It was only when Moloko started to wind down that Murphy realised how much singing meant to her.
"I think it cemented some kind of sense of 'Oh, Lord, I really love doing this'."
Murphy started working on her first solo album, Ruby Blue, straight after the band split up. "We did the last show at the Brixton Academy; the next day I was in the studio with Matthew Herbert," she says.
A minor success, Ruby Blue helped carve a name for her as a solo artist and in 2006 EMI signed her.
Murphy's two solo albums were produced in very different ways. "The first one was a more experimental process, whereby you just go into the studio and see what happens," she says. "The second one is a more determined outcome."
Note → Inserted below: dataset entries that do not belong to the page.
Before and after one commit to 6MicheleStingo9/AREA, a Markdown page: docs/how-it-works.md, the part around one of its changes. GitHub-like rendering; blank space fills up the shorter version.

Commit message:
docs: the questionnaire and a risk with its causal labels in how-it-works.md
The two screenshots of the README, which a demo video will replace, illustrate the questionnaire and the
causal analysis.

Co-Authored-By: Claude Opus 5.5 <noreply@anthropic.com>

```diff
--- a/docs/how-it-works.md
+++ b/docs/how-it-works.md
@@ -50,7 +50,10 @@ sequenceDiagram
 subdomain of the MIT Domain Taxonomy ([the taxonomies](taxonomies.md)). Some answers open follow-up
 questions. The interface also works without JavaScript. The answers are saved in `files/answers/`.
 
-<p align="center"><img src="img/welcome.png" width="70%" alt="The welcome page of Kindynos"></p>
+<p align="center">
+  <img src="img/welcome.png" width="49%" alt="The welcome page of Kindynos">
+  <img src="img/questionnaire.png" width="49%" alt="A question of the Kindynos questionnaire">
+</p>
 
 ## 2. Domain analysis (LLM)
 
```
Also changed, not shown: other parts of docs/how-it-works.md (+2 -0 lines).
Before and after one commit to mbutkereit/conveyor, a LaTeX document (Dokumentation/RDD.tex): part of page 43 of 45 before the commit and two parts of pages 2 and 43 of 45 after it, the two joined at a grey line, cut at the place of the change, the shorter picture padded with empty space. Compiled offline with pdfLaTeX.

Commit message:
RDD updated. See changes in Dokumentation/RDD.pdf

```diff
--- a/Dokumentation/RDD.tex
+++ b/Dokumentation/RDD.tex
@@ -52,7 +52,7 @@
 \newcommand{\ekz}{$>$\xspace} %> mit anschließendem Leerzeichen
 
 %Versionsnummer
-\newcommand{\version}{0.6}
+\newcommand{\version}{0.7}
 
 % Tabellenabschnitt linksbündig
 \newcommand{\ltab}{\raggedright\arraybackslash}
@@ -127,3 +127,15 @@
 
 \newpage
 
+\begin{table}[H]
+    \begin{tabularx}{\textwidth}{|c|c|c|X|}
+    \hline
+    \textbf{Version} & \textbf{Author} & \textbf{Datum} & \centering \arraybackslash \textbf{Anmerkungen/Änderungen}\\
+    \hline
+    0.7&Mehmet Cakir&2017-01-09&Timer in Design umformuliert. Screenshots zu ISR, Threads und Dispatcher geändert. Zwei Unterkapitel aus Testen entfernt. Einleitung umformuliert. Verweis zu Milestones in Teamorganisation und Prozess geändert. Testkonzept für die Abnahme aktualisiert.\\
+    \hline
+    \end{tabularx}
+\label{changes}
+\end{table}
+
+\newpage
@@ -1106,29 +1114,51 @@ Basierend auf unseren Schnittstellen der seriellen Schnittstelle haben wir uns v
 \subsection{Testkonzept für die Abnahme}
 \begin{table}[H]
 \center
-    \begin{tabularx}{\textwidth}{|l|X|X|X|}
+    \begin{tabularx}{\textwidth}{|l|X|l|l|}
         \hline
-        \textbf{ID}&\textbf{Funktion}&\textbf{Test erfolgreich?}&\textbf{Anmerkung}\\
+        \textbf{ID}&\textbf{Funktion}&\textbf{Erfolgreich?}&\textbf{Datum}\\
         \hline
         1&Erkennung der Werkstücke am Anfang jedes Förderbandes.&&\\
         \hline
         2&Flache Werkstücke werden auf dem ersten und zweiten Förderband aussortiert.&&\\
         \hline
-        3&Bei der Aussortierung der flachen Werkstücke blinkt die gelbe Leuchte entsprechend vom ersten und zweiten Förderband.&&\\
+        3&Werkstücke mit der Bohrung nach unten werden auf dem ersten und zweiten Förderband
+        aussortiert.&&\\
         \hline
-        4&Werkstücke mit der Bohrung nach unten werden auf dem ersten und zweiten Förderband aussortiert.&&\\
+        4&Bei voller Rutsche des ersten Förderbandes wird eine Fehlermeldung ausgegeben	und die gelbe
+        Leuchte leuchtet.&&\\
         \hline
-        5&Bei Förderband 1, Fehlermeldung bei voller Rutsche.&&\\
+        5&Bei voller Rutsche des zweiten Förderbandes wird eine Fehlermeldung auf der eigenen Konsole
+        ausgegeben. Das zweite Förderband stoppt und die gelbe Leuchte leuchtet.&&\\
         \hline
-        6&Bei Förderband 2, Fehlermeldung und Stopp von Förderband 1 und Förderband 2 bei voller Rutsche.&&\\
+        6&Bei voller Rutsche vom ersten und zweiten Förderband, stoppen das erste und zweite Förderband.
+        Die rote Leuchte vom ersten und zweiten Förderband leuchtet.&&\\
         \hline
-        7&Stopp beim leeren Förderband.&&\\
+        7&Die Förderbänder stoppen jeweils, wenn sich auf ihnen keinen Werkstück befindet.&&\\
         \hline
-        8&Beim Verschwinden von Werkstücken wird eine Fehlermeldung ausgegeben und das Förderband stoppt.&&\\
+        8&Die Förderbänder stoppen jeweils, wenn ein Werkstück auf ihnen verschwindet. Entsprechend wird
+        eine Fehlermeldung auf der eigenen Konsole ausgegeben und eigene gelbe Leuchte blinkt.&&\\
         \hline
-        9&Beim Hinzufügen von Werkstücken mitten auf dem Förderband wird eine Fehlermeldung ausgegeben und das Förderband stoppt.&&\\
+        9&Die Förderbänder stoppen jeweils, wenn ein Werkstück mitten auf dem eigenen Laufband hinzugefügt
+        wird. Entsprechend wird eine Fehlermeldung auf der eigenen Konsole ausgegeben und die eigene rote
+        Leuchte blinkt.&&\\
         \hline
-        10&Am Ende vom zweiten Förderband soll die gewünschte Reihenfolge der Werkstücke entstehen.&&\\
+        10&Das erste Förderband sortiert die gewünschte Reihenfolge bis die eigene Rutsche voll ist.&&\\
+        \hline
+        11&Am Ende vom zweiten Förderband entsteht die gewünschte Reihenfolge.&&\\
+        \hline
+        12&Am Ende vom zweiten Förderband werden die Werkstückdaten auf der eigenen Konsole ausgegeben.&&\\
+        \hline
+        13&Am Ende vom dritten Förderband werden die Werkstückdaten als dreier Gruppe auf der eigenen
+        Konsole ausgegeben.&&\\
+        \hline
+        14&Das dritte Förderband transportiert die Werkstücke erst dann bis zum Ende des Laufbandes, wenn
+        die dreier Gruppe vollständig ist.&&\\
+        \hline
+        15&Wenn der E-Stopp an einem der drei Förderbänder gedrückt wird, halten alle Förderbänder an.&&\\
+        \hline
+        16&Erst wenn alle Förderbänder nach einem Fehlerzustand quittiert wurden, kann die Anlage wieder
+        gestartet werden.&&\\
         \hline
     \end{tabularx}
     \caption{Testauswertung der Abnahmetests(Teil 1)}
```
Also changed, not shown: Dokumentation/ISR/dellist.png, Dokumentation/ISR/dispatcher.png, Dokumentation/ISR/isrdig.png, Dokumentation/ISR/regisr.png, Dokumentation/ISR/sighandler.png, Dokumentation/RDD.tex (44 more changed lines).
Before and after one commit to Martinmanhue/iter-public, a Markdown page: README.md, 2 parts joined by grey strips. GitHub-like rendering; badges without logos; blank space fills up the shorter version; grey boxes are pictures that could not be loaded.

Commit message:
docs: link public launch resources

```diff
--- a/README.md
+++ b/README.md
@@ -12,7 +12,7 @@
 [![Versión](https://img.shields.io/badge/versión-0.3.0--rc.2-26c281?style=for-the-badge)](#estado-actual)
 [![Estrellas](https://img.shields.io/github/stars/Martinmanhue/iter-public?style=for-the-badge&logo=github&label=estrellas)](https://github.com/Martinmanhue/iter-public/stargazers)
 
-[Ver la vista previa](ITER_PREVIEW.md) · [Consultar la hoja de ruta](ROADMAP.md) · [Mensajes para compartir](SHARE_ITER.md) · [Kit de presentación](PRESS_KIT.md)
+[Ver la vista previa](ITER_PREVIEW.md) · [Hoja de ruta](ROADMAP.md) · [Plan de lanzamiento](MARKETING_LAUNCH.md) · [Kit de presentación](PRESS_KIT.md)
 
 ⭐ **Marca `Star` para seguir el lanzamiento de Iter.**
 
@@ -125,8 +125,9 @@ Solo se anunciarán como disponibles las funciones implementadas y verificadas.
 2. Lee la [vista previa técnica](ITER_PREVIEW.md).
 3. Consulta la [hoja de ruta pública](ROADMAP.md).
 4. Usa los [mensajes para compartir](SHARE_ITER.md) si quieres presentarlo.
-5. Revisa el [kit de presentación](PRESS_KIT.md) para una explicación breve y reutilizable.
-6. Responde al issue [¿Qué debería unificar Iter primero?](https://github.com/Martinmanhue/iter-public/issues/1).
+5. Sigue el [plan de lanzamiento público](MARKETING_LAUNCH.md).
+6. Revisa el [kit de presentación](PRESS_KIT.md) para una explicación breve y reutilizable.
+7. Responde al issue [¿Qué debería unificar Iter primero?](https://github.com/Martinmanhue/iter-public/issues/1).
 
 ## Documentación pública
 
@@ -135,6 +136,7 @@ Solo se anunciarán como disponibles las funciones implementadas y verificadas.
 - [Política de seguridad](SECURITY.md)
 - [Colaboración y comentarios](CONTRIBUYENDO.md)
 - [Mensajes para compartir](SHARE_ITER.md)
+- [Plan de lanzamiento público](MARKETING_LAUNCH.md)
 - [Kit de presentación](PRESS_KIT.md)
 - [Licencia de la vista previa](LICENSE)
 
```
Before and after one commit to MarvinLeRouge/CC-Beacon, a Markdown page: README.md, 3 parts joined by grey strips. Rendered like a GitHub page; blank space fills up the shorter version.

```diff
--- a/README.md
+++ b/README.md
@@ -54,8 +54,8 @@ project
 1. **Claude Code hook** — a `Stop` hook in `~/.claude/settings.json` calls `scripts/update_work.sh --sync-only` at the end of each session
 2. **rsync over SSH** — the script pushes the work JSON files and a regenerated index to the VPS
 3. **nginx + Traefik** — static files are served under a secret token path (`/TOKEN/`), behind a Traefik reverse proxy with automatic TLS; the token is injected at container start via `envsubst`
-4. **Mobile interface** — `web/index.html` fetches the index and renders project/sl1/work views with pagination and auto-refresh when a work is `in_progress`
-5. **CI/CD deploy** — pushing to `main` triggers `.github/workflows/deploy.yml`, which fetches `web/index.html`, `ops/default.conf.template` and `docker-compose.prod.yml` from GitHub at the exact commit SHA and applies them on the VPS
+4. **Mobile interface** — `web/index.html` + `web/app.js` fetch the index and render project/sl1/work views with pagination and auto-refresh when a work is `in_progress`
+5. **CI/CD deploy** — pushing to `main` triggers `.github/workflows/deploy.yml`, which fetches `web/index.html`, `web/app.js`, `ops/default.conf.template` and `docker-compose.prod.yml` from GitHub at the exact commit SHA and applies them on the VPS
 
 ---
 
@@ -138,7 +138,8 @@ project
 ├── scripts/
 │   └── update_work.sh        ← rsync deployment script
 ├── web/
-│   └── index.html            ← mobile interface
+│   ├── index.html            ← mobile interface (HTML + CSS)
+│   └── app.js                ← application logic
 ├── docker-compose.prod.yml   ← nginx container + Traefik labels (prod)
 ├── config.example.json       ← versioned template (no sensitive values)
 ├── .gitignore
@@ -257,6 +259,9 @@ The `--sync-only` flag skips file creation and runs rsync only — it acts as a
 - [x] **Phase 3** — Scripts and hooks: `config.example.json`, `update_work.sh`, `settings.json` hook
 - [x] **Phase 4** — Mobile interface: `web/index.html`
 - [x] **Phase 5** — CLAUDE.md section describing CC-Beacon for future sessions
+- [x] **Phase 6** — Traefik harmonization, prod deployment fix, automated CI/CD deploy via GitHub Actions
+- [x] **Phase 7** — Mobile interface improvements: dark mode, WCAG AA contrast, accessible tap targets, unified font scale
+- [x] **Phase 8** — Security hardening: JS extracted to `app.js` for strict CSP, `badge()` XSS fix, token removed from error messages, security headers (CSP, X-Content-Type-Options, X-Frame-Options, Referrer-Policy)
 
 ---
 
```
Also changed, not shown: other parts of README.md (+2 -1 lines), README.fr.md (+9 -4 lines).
For Overpowered, Murphy went back to her musical roots in Sheffield and listened to disco records with DJ friends. The outcome is full of house, pop and electro music with beats from the '80s. She calls it disco but doesn't limit it to the Saturday Night Fever variety.
"Any kind of dance music that's very functional on the one hand and emotional on the other becomes disco to me."
Murphy likes the contradiction of being happy on the dance floor while listening to a sad song. "This idea behind the song may be very sad but we've all felt it so there is a kind of joy in that connection between everybody in the club," she says.
Murphy had so much fun on her last visit to Australia that if it weren't for her family in Ireland she would live here, she says. "Australian people are so warm and full of energy ... It's a great place. But it's a touch far for my mum and dad."